Using VR, CanVerse offers users the ability to engage with the paintings by means of certain quests that they have to complete; where Sulaiman’s landscapes become a world on their own. Luminous Revie then explores methods to present Sulaiman’s drawings in a way that is similar to flipping an artist’s sketchbook.
Through his drawings, audiences will notice the artist’s tenacity and obsession to improve his skills, capturing this tactility associated with hand drawings and the sensation of paper at one’s fingertips.
Having this in small scale and close to the body gives the augmented reality a more personal touch.
Contrasting this is Belaian Sengkala, which uses the JB Town painting as a starting point.
Through this work, Suzy attempts to locate a similar view of Johor Baru in 2023. It assumes a window, or a portal where audiences use their hands to peek beneath the painting to see how Johor looks like today.
Together with the four paintings from earlier, the exhibition connects fragmented memories, and gives a better understanding of the artist's creative process and environment.
Growing up in the Sulaiman household, Suzy became accustomed to stories of her father’s early life struggles, most of which are relatable to those we face in our modern lives.
“Looking at the body of work he created during his high school years was not only an obsession in my eyes, but also a form of escapism from his challenging childhood.” she said.
For the young Sulaiman Esa, landscape was an obvious subject choice because it was abundant and it did not require for one to have advanced drawing skills, especially if one were to compare with doing figure drawings where the artist would need a model and a studio.
The places shown in the four paintings in this exhibition were also within a 3km radius from his house because Sulaiman had to be able to cycle there.
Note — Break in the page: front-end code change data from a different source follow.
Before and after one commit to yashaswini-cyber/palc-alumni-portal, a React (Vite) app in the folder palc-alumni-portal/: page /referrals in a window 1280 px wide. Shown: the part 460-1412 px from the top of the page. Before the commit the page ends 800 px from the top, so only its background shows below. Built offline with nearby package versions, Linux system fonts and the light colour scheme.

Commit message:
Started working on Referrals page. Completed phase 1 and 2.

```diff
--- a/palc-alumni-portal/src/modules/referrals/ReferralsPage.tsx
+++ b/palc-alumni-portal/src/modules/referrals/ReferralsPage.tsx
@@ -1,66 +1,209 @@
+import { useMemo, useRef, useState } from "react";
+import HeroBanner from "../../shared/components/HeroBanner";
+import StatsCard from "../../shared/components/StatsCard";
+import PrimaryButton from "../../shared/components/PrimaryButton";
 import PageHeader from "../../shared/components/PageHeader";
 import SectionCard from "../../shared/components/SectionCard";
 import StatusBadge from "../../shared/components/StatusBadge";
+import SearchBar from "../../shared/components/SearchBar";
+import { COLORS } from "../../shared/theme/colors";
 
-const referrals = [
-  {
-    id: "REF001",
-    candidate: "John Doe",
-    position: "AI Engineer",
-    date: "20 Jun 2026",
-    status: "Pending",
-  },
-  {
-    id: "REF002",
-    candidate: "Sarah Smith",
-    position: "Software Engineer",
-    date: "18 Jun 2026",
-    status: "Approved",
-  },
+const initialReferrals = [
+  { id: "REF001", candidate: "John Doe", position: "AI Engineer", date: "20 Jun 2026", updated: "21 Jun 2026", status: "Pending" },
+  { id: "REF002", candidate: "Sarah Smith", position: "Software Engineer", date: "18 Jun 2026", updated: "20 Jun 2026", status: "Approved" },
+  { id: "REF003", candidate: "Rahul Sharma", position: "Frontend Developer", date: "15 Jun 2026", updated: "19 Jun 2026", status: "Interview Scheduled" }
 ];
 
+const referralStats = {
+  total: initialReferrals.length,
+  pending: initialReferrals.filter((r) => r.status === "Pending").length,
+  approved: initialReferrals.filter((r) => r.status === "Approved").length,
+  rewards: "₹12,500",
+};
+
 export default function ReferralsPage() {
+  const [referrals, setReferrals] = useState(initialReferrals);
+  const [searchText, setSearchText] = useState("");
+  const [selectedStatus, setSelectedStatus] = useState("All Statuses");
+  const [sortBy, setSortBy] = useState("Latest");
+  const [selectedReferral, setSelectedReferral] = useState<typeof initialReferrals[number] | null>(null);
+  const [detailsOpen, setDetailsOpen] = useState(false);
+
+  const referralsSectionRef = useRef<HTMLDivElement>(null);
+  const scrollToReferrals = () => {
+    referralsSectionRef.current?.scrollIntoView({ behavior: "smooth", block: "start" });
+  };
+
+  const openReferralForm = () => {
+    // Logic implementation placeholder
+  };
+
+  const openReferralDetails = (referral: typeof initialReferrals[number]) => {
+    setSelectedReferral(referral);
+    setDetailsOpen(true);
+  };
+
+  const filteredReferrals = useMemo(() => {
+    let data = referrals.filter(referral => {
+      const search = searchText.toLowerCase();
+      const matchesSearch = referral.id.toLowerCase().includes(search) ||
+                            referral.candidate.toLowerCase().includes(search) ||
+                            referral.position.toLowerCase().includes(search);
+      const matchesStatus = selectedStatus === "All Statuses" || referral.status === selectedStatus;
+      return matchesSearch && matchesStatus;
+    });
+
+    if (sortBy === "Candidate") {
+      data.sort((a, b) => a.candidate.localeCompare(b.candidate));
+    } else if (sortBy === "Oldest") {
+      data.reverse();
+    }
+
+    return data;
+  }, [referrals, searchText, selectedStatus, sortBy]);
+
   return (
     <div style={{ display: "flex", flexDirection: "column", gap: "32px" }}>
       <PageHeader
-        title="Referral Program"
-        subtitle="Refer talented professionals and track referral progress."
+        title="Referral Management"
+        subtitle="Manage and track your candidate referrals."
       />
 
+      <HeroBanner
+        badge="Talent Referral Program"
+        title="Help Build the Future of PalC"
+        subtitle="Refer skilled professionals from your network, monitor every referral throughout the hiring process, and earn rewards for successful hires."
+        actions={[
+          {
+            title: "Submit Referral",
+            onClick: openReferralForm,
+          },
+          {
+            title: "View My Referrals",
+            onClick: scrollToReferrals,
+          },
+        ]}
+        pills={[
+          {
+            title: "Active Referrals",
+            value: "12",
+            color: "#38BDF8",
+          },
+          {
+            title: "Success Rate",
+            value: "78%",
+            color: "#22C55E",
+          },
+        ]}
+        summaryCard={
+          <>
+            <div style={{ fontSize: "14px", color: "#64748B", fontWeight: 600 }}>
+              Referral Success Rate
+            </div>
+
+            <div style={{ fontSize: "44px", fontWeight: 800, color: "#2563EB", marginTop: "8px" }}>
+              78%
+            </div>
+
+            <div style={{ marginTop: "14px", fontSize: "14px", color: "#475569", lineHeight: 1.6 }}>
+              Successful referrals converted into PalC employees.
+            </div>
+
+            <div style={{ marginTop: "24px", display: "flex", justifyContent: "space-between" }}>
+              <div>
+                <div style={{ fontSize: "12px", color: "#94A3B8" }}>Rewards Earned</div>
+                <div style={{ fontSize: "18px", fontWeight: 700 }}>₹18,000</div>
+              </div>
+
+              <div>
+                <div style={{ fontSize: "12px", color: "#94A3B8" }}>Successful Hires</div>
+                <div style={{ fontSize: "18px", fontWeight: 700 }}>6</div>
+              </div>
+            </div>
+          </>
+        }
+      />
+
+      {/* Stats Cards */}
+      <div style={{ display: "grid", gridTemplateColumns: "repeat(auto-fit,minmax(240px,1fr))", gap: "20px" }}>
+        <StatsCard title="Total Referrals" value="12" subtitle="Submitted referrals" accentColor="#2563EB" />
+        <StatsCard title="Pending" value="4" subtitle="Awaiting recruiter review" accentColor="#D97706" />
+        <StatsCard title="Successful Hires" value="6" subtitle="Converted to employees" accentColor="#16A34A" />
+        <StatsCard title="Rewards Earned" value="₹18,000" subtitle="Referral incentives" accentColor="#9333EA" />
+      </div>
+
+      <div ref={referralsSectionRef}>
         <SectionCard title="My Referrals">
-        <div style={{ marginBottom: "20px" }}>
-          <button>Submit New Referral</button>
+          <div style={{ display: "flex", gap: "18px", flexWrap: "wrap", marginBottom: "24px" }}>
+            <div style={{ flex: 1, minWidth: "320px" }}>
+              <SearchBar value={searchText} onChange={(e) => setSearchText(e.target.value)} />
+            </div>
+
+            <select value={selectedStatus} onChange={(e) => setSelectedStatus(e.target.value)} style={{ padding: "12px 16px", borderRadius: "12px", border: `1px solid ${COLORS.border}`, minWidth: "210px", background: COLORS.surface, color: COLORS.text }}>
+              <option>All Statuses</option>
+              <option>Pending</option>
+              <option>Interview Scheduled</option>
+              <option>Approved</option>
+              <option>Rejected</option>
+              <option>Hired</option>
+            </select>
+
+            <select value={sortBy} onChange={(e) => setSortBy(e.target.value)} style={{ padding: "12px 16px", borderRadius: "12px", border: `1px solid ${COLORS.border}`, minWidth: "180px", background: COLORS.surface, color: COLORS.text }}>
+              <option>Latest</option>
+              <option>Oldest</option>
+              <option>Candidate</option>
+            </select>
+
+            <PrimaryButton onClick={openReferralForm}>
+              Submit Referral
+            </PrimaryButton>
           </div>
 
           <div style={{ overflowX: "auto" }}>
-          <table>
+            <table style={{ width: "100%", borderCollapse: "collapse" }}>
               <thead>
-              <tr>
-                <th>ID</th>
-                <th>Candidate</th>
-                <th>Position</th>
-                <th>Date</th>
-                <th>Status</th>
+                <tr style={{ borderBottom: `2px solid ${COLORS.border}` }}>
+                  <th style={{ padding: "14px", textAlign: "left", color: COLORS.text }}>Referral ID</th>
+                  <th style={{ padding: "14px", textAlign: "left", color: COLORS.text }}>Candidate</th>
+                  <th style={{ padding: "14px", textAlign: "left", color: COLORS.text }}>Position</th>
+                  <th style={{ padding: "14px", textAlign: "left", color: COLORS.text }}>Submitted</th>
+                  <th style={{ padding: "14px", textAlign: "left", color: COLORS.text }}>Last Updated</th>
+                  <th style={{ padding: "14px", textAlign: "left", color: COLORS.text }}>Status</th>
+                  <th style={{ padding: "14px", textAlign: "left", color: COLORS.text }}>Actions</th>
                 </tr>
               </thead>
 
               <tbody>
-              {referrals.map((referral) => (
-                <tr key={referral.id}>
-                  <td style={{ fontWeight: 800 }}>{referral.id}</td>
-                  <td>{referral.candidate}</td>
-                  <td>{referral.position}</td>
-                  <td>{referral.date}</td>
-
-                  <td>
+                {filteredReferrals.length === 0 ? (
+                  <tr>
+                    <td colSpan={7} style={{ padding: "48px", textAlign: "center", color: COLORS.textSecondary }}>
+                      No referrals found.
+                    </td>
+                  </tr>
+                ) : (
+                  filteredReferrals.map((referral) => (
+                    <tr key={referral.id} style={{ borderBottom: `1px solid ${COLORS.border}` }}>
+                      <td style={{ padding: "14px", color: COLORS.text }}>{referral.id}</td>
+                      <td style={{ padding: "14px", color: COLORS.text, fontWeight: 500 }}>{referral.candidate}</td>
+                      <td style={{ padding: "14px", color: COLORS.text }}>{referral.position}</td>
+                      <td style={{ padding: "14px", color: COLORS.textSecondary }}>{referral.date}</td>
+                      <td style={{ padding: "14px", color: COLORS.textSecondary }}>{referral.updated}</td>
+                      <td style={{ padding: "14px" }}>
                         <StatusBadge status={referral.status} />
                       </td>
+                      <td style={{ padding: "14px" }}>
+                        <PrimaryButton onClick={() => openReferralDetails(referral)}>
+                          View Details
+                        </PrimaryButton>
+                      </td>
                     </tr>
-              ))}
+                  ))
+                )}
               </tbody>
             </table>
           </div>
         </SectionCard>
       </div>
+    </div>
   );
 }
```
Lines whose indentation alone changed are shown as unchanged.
Due to its proximity to Singapore, Johor Baru was a bustling and affluent town compared to the rest of Malaya.
“From the exhibition, I believe landscape would be an appropriate entry point, especially those new to art appreciation. We are familiar with landscape because we are surrounded by it and it's a common subject matter in paintings,” said Suzy.
”Like a time capsule, they offer us a poignant glimpse into a world that no longer exists, shedding light on urban pockets," she added.
These old paintings from Sulaiman, now in their "immersive" capacity, are welcome additions in preserving a collective memory of a city.
This Visions Of Reality project is driven by DAM Interactive, in collaboration with Faculty of Creative Multimedia, Multimedia University, Cyberjaya. As one of the initiatives under the Downtown Johor Baru Grants Programme Heritage and Culture, a collaboration between Iskandar Regional Development Authority (IRDA) and Think City, supported by Majlis Bandaraya Johor Baru (MBJB).